I personally have been playing pen and paper role playing games for somewhere around 25 years now, in some form or fashion. I have played everything from low magic fantasy to gas-light vampire-centric mysteries all the way around to modern day magic games. While each game may have their own unique settings, game mechanics tend to cluster and trend. What one game system innovates, others will try to tweak and imitate.
Thinking back through the various gaming systems that I have played, my mind starts to swim in confusion with all of the different story lines or races or settings. Thinking about the game mechanics themselves, one can see specific trends in design. While I stayed in the domain of “player”, keeping track of all of these game mechanics from each of the different systems was easy and even fairly interesting… even if purely from a comparison perspective. But once I stepped into the domain of “game designer”, I found that myself having to purge all of these older systems from my conscious mind to prevent possible confusion. I would be typing out concepts and rough drafts for the Mana Punk combat rules, needing to design a set of rules for throwing a grenade type weapon. This should have been a fairly simple task, yes? But as I thought, the only thing my brain could conjure up was the same type of mechanics from other gaming systems. Before I can even stop myself, I’ve typed out a full set of combat rules that ends up choking on vestigial mechanics of other more complicated gaming systems.

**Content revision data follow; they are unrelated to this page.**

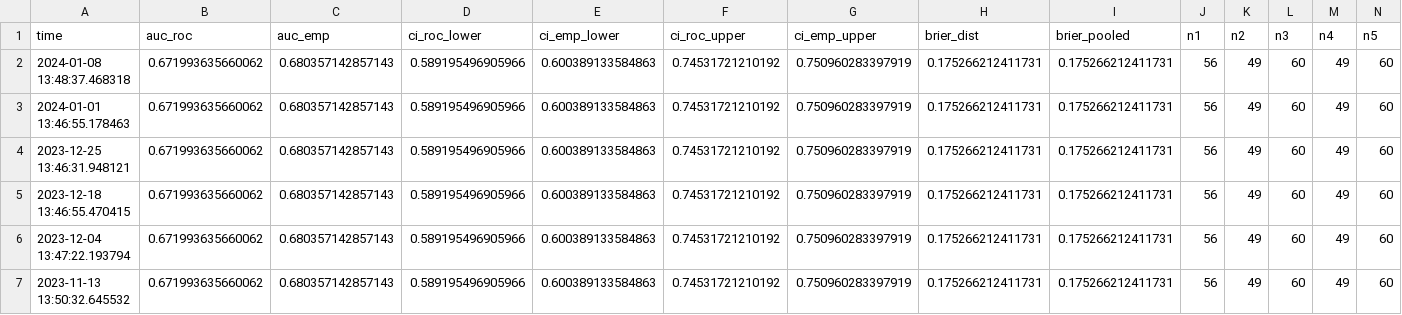
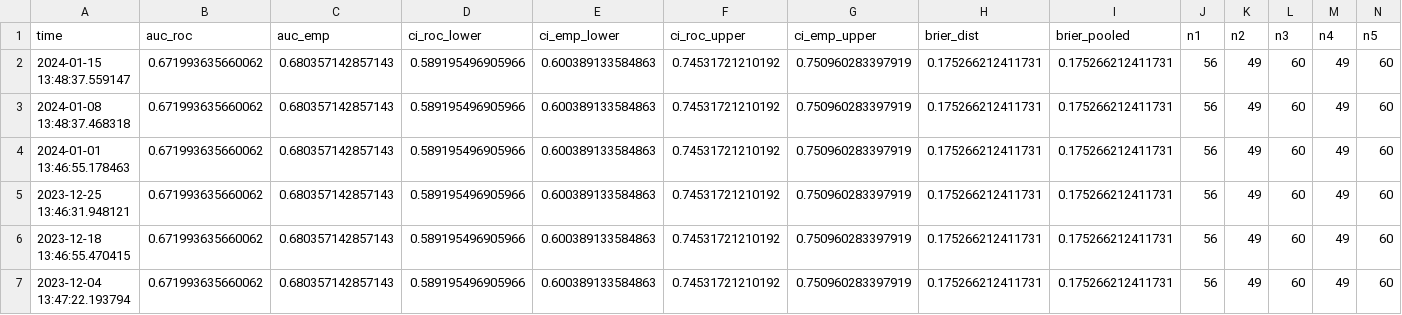
Before and after one commit to difuture-lmu/datashield-demo-survival, a CSV file: data/log.csv, drawn as a sheet; only a part is shown; the shorter side is filled out with more unchanged rows; rows hold the shown columns only; the diff names each change by its address in the sheet, - before the commit and + after, or states it on an @@ line.

```diff
--- a/data/log.csv
+++ b/data/log.csv
+row 2: 2024-01-15 13:48:37.559147 | 0.671993635660062 | 0.680357142857143 | 0.589195496905966 | 0.600389133584863 | 0.74531721210192 | 0.750960283397919 | 0.175266212411731 | 0.175266212411731 | 56 | 49 | 60 | 49 | 60
```
Also changed, not shown: 5 other files.
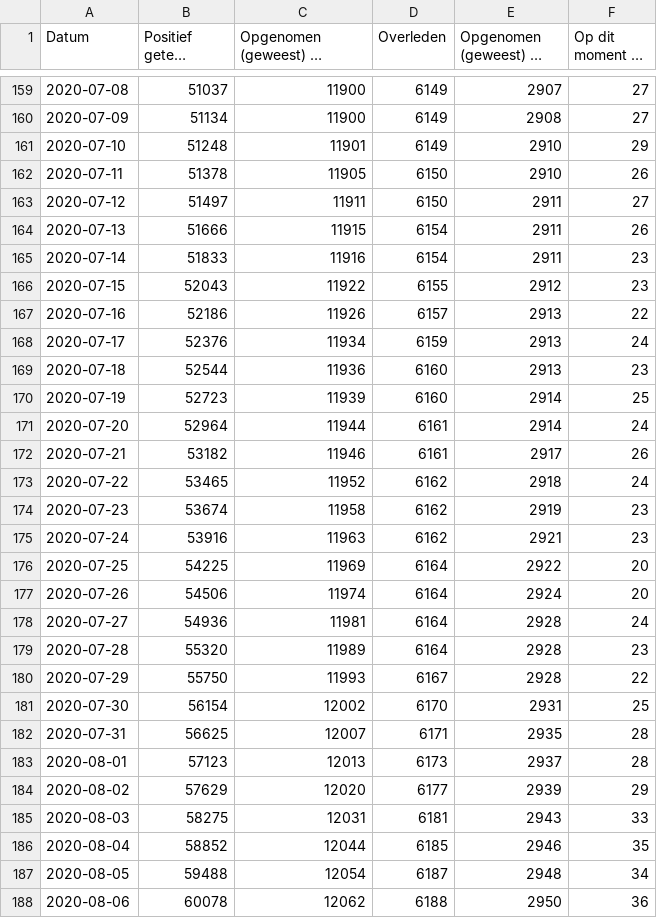
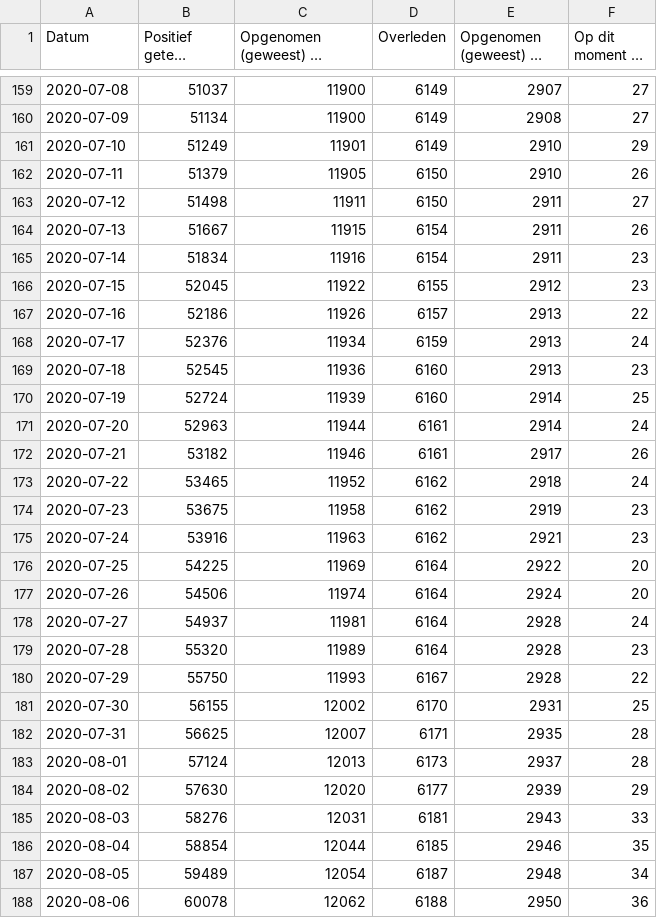
Before and after one commit to jorispz/coronadata, a CSV file: data/2020-09-03-RIVM-NICE.csv, drawn as a sheet; only a part is shown, gaps mark what is left out; long unchanged cells end in …; the diff covers the shown part only.

```diff
--- a/data/2020-09-03-RIVM-NICE.csv
+++ b/data/2020-09-03-RIVM-NICE.csv
@@ -160,16 +160,16 @@
 2020-07-09	51134	11900	6149	2908	27
-2020-07-10	51248	11901	6149	2910	29
-2020-07-11	51378	11905	6150	2910	26
-2020-07-12	51497	11911	6150	2911	27
-2020-07-13	51666	11915	6154	2911	26
-2020-07-14	51833	11916	6154	2911	23
-2020-07-15	52043	11922	6155	2912	23
+2020-07-10	51249	11901	6149	2910	29
+2020-07-11	51379	11905	6150	2910	26
+2020-07-12	51498	11911	6150	2911	27
+2020-07-13	51667	11915	6154	2911	26
+2020-07-14	51834	11916	6154	2911	23
+2020-07-15	52045	11922	6155	2912	23
 2020-07-16	52186	11926	6157	2913	22
 2020-07-17	52376	11934	6159	2913	24
-2020-07-18	52544	11936	6160	2913	23
-2020-07-19	52723	11939	6160	2914	25
-2020-07-20	52964	11944	6161	2914	24
+2020-07-18	52545	11936	6160	2913	23
+2020-07-19	52724	11939	6160	2914	25
+2020-07-20	52963	11944	6161	2914	24
 2020-07-21	53182	11946	6161	2917	26
 2020-07-22	53465	11952	6162	2918	24
-2020-07-23	53674	11958	6162	2919	23
+2020-07-23	53675	11958	6162	2919	23
 2020-07-24	53916	11963	6162	2921	23
@@ -177,12 +177,12 @@
 2020-07-26	54506	11974	6164	2924	20
-2020-07-27	54936	11981	6164	2928	24
+2020-07-27	54937	11981	6164	2928	24
 2020-07-28	55320	11989	6164	2928	23
 2020-07-29	55750	11993	6167	2928	22
-2020-07-30	56154	12002	6170	2931	25
+2020-07-30	56155	12002	6170	2931	25
 2020-07-31	56625	12007	6171	2935	28
-2020-08-01	57123	12013	6173	2937	28
-2020-08-02	57629	12020	6177	2939	29
-2020-08-03	58275	12031	6181	2943	33
-2020-08-04	58852	12044	6185	2946	35
-2020-08-05	59488	12054	6187	2948	34
+2020-08-01	57124	12013	6173	2937	28
+2020-08-02	57630	12020	6177	2939	29
+2020-08-03	58276	12031	6181	2943	33
+2020-08-04	58854	12044	6185	2946	35
+2020-08-05	59489	12054	6187	2948	34
 2020-08-06	60078	12062	6188	2950	36
```
Also changed, not shown: 48 edited cells elsewhere in this file, data/runs.csv, 11 other files.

So I erased it all… and started with a blank slate. Inspiration can be a good thing, but inspiration without imagination can be bad. I now try to write Mana Punk from a “blank slate” perspective. Yes, I use other systems for inspiration, to spark creative processes in design… but I always try to create from a “fresh starting point”. I want Mana Punk to be easy to pick up and play, but still retain depth in the variety of game play and mechanics, as well as the roleplaying opportunities. I do not want players to be required to wade through chapter after chapter of vestigial mechanics, rules held over from other systems that are really no longer needed.
Endeavor to create while striving to simplify.